Super Retail appoints new auto boss

The AFR reported that New Super Retail Group chief executive Anthony Heraghty is under pressure to deliver improved results after shaking up almost his entire senior management team in less than six months. Mr Heraghty, who took the helm in February from long-serving chief executive Peter Birtles, has appointed a 20-year Aldi veteran to run the group's largest business, Supercheap Auto. Benjamin Ward takes over as managing director of Supercheap Auto on July 29 from Chris Wilesmith, who is leaving the group in August after 13 years, seven as managing director of the auto accessories business. Mr Wilesmith, who has overseen a 33% increase in auto sales and a 61% increase in earnings since 2012, was considered to be a potential candidate to take the reins from Mr Birtles.
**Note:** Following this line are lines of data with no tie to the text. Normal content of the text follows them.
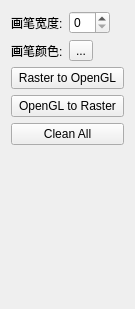
First picture: the form in src/pensetwidget.ui, repository shufameng/pen_test, before the edit.
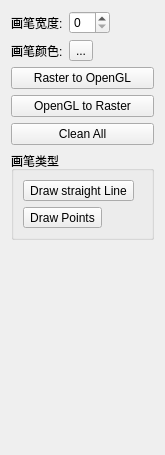
Second picture: the form after the edit.

Patch:
```diff
--- a/src/pensetwidget.ui
+++ b/src/pensetwidget.ui
@@ -6,14 +6,14 @@
    <rect>
     <x>0</x>
     <y>0</y>
-    <width>135</width>
-    <height>309</height>
+    <width>165</width>
+    <height>455</height>
    </rect>
   </property>
   <property name="windowTitle">
    <string>Form</string>
   </property>
-  <layout class="QVBoxLayout" name="verticalLayout">
+  <layout class="QVBoxLayout" name="verticalLayout_2">
    <item>
     <layout class="QGridLayout" name="gridLayout">
      <item row="0" column="1">
@@ -80,6 +80,35 @@
      </property>
     </widget>
    </item>
+   <item>
+    <widget class="QGroupBox" name="groupBox">
+     <property name="title">
+      <string>画笔类型</string>
+     </property>
+     <layout class="QVBoxLayout" name="verticalLayout">
+      <item>
+       <widget class="QToolButton" name="toolButtonPen_StraightLines">
+        <property name="text">
+         <string>Draw straight Line</string>
+        </property>
+        <property name="checkable">
+         <bool>true</bool>
+        </property>
+       </widget>
+      </item>
+      <item>
+       <widget class="QToolButton" name="toolButtonPen_Points">
+        <property name="text">
+         <string>Draw Points</string>
+        </property>
+        <property name="checkable">
+         <bool>true</bool>
+        </property>
+       </widget>
+      </item>
+     </layout>
+    </widget>
+   </item>
    <item>
     <spacer name="verticalSpacer">
      <property name="orientation">
```
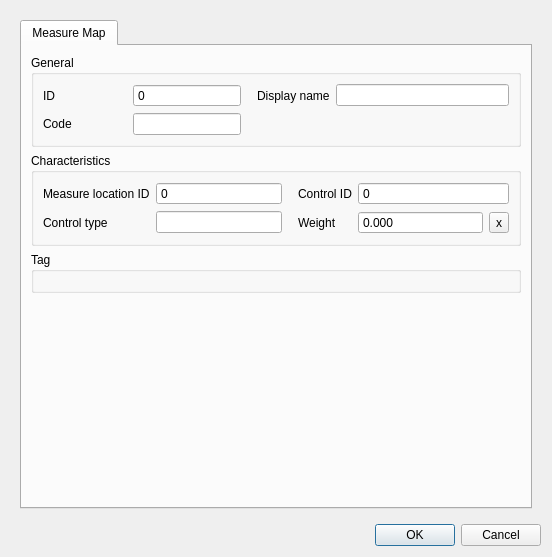
Above: threedi_schematisation_editor/forms/ui/measure_map.ui from nens/threedi-schematisation-editor before the change. Below: the same form after it.
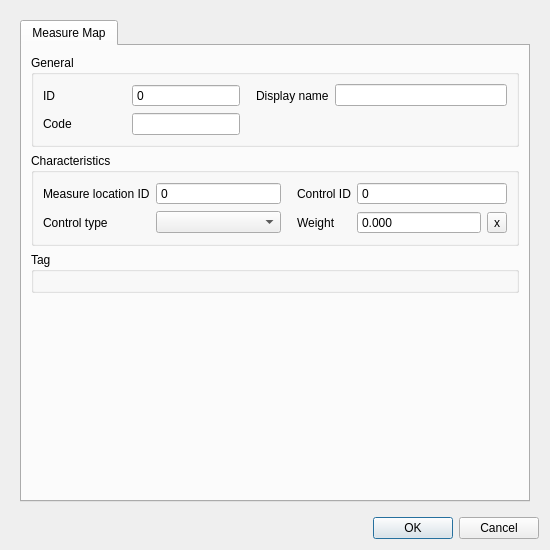
That is the form after the change.

```diff
--- a/threedi_schematisation_editor/forms/ui/measure_map.ui
+++ b/threedi_schematisation_editor/forms/ui/measure_map.ui
@@ -6,8 +6,8 @@
    <rect>
     <x>0</x>
     <y>0</y>
-    <width>552</width>
-    <height>557</height>
+    <width>550</width>
+    <height>550</height>
    </rect>
   </property>
   <property name="windowTitle">
@@ -27,8 +27,8 @@
        <rect>
         <x>0</x>
         <y>0</y>
-        <width>534</width>
-        <height>510</height>
+        <width>532</width>
+        <height>503</height>
        </rect>
       </property>
       <layout class="QGridLayout" name="gridLayout_7">
@@ -184,13 +184,6 @@
                 </property>
                </widget>
               </item>
-              <item row="1" column="1">
-               <widget class="QLineEdit" name="control_type">
-                <property name="readOnly">
-                 <bool>true</bool>
-                </property>
-               </widget>
-              </item>
               <item row="0" column="2">
                <widget class="QLabel" name="label_7">
                 <property name="locale">
@@ -336,6 +329,9 @@
                 </property>
                </widget>
               </item>
+              <item row="1" column="1">
+               <widget class="QComboBox" name="control_type"/>
+              </item>
              </layout>
             </widget>
            </item>
```
Left out of the diff: 7 changed lines with no effect on the pictures.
The latest management change means that all three of Super Retail Group's major divisions -  auto, sports and leisure - have new managing directors this year.

Afterpay executives to cash out $100m

The AFR reported that Afterpay's chief executive, chairman and group head have cashed out more than $100 million worth of shares as institutional shareholders picked up all the shares on offer as part of a $330 million capital raising. Afterpay entered into a trading halt on Tuesday and by the afternoon the placement was fully subscribed at $23 a share, raising $317.4 million. This means a $47.15 million payday for each of the Rich Listers, chief executive Nick Molnar and executive chairman Anthony Eisen, who have decided to offload 2.05 million shares each. Afterpay shares closed at $24.17 on Friday, representing a 95% gain since January. Afterpay raised the capital to help fund its US venture, though it will be interesting to see how the share market reacts to its founders selling down, which is usually taken as a sign of low confidence.